The tongue-tie controversy really is a new chapter in the politics of breastfeeding. I’ve been re-reading Gabrielle Palmer’s books, The Politics of Breastfeeding and Why the Politics of Breastfeeding Matter, in which the author describes how a thirst for profit systematically undermines a mother’s confidence in her ability to breastfeed and challenges our complacency about how we feed our children, encouraging us to reappraise the whole subject.

There are some striking parallels between the promotion of artificial baby milk and of tongue-tie release. These are just a few that spring to mind.

  • How in the last century, it’s a sad fact that the more contact mothers have had with health workers the less they have breastfed. (I’m not saying health workers should stop trying, this is just an observation.)
  • How it is often easier, and more lucrative, to work out a stopgap way of alleviating a problem than it is to discover why it occurred in the first place.
  • Our reliance these days on technological solutions and how women in industrialised countries crave instructions as a direct measure of their lack of confidence.
  • How very often mistakes become sanctified because they are in print.
  • How the medical profession strives to be neutral, yet manages to ignore the integration of commercial interests with medical issues.
  • The confusion between philanthropy and vested interest and how many are so caught up in the whirlwind of career progress and profit seeking that they seem unable to review the damage they do.

Informed choice is the mantra of western society and is seen as a right, but few parents are fully informed.

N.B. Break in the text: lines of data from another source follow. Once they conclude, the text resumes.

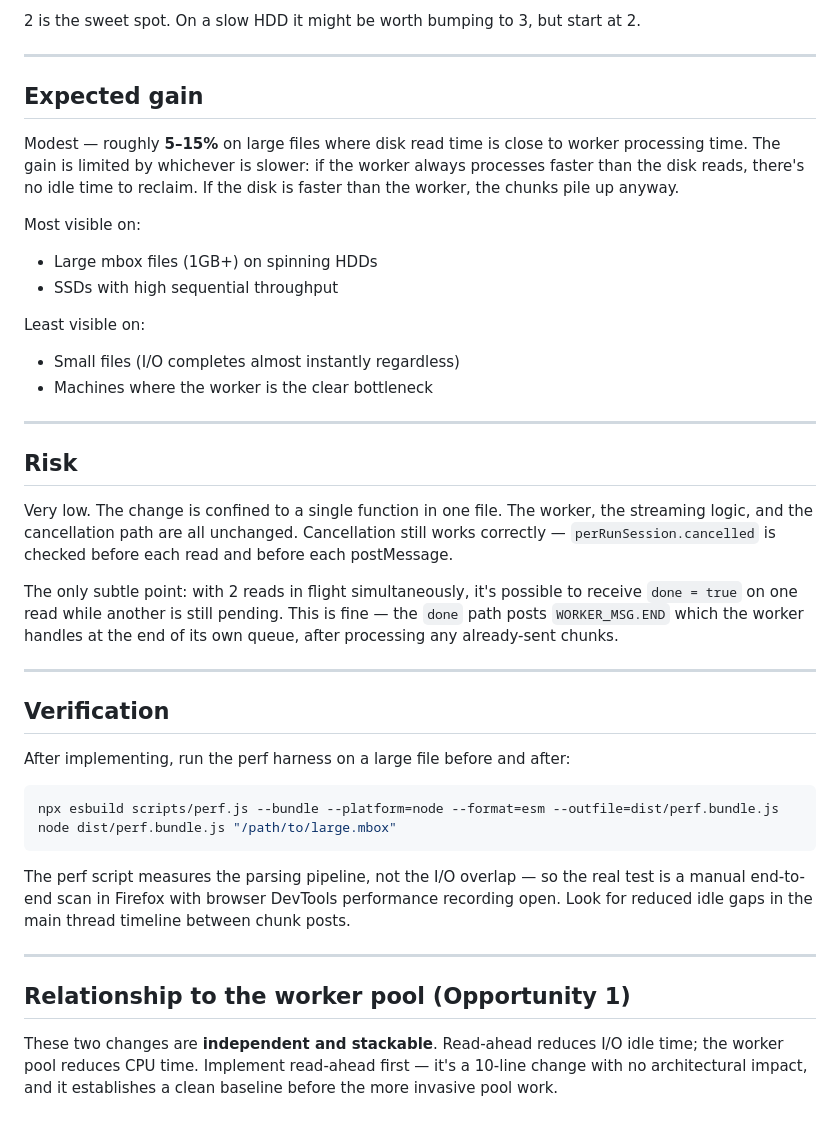
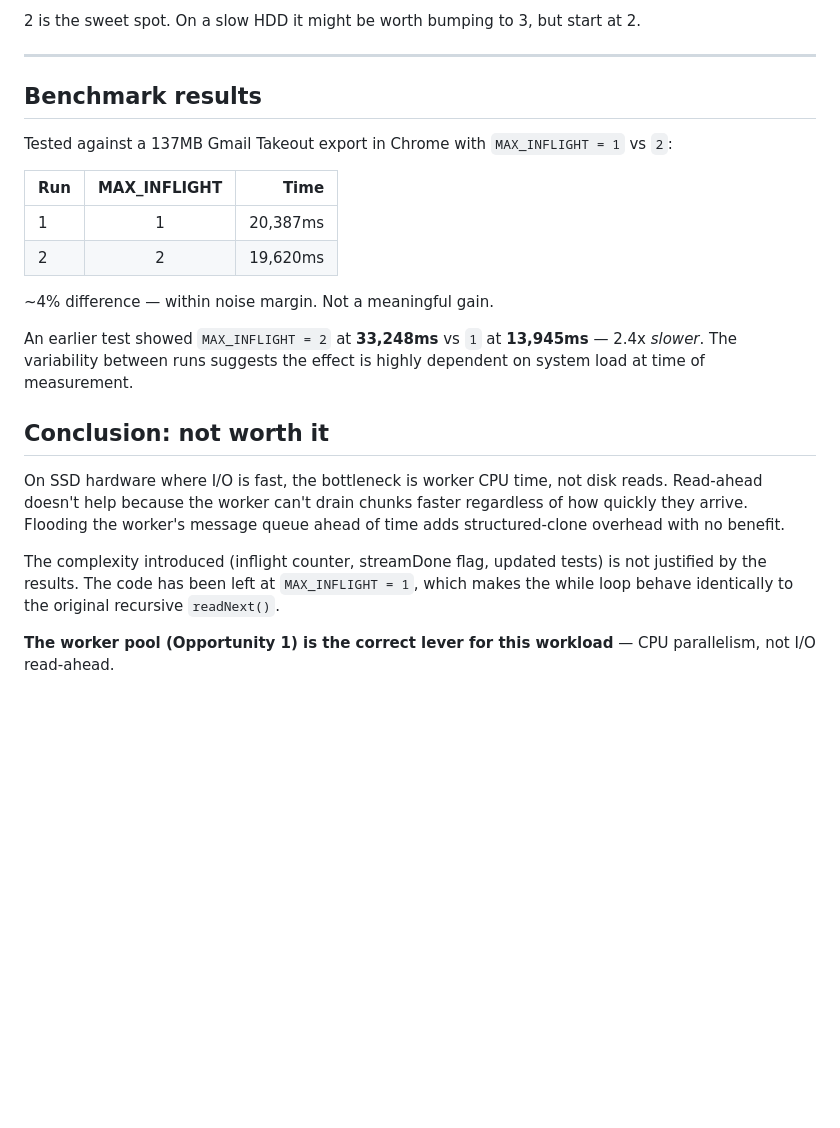
Before and after one commit to lorcanj/find-my-accounts, a Markdown page: todo/CHUNK_READAHEAD_DESIGN.md, the part around the change. Rendered like a GitHub page; blank space fills up the shorter version.

Commit message:
add design doc

````diff
--- a/todo/CHUNK_READAHEAD_DESIGN.md
+++ b/todo/CHUNK_READAHEAD_DESIGN.md
@@ -106,41 +106,23 @@ That's the entire change — a counter, a `while` loop, and `MAX_INFLIGHT = 2`.
 
 ---
 
-## Expected gain
+## Benchmark results
 
-Modest — roughly **5–15%** on large files where disk read time is close to worker processing time. The gain is limited by whichever is slower: if the worker always processes faster than the disk reads, there's no idle time to reclaim. If the disk is faster than the worker, the chunks pile up anyway.
+Tested against a 137MB Gmail Takeout export in Chrome with `MAX_INFLIGHT = 1` vs `2`:
 
-Most visible on:
-- Large mbox files (1GB+) on spinning HDDs
-- SSDs with high sequential throughput
+| Run | MAX_INFLIGHT | Time |
+|-----|:---:|-----:|
+| 1 | 1 | 20,387ms |
+| 2 | 2 | 19,620ms |
 
-Least visible on:
-- Small files (I/O completes almost instantly regardless)
-- Machines where the worker is the clear bottleneck
+~4% difference — within noise margin. Not a meaningful gain.
 
----
+An earlier test showed `MAX_INFLIGHT = 2` at **33,248ms** vs `1` at **13,945ms** — 2.4x *slower*. The variability between runs suggests the effect is highly dependent on system load at time of measurement.
 
-## Risk
+## Conclusion: not worth it
 
-Very low. The change is confined to a single function in one file. The worker, the streaming logic, and the cancellation path are all unchanged. Cancellation still works correctly — `perRunSession.cancelled` is checked before each read and before each postMessage.
+On SSD hardware where I/O is fast, the bottleneck is worker CPU time, not disk reads. Read-ahead doesn't help because the worker can't drain chunks faster regardless of how quickly they arrive. Flooding the worker's message queue ahead of time adds structured-clone overhead with no benefit.
 
-The only subtle point: with 2 reads in flight simultaneously, it's possible to receive `done = true` on one read while another is still pending. This is fine — the `done` path posts `WORKER_MSG.END` which the worker handles at the end of its own queue, after processing any already-sent chunks.
+The complexity introduced (inflight counter, streamDone flag, updated tests) is not justified by the results. The code has been left at `MAX_INFLIGHT = 1`, which makes the while loop behave identically to the original recursive `readNext()`.
 
----
-
-## Verification
-
-After implementing, run the perf harness on a large file before and after:
-
-```bash
-npx esbuild scripts/perf.js --bundle --platform=node --format=esm --outfile=dist/perf.bundle.js
-node dist/perf.bundle.js "/path/to/large.mbox"
-```
-
-The perf script measures the parsing pipeline, not the I/O overlap — so the real test is a manual end-to-end scan in Firefox with browser DevTools performance recording open. Look for reduced idle gaps in the main thread timeline between chunk posts.
-
----
-
-## Relationship to the worker pool (Opportunity 1)
-
-These two changes are **independent and stackable**. Read-ahead reduces I/O idle time; the worker pool reduces CPU time. Implement read-ahead first — it's a 10-line change with no architectural impact, and it establishes a clean baseline before the more invasive pool work.
+**The worker pool (Opportunity 1) is the correct lever for this workload** — CPU parallelism, not I/O read-ahead.
````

Back in the 1950s, doctors persuaded mothers that artificial feeding was ‘scientific’. They added mystique by presenting gobbledygook to impress. Breastfeeding failure became accepted as a common flaw in women’s bodies, and now tongue-tie is becoming accepted as a common problem in infants’ mouths. Effective distribution of promotion by a universal means of communication creates a market. Where are mothers able to find consistent and impartial information? On Facebook?

hammer-1629587__340And it is fascinating to follow the social media discourse on the topic: the conjectures of some enthusiasts who believe that air swallowed because of tongue or lip-tie leads to leaky gut, food intolerances, and other digestive problems. ‘Restless foetus’, bed wetting, late crawling, sleep disturbances, spinal deformity, ADHD and  erectile dysfunction have been blamed on tied tongues. A new device on sale for training babies’ tongues lists a connection between tongue-tie and leukaemia in its marketing promotion. There’s a growing number of claims cited in chat groups for what tongue-tie release can cure, including, but not limited to, nut allergy, umbilical hernia, craniosynostosis, motion sickness, hating the car seat and nappy changes. It can even prevent SIDS… Adults too are benefiting from having their tongues released to cure headache and neck tension. Some hypothesise that releasing a tie can shorten the menstrual cycle and shrink nodules in the thyroid through some connection with pituitary function. Perhaps tongue-tie is at the root of all hormonal problems? (I’ll keep an eye out!) One woman wrote that after the procedure, not only was her posture improved but her breasts were perkier too. What next? Perhaps a connection between tongue-tie and autism? Indeed, such a connection has already been made, I missed that one … Schizophrenia even!

I recently heard a lactation consultant relate how she had seen flyers from a provider of tongue-tie surgical procedures handed out to pregnant women at a mother and baby fair.

‘If advertising simply provided information, it would be hard to object. But a lot of advertising makes us feel we need something that previously we didn’t need.’ Richard Layard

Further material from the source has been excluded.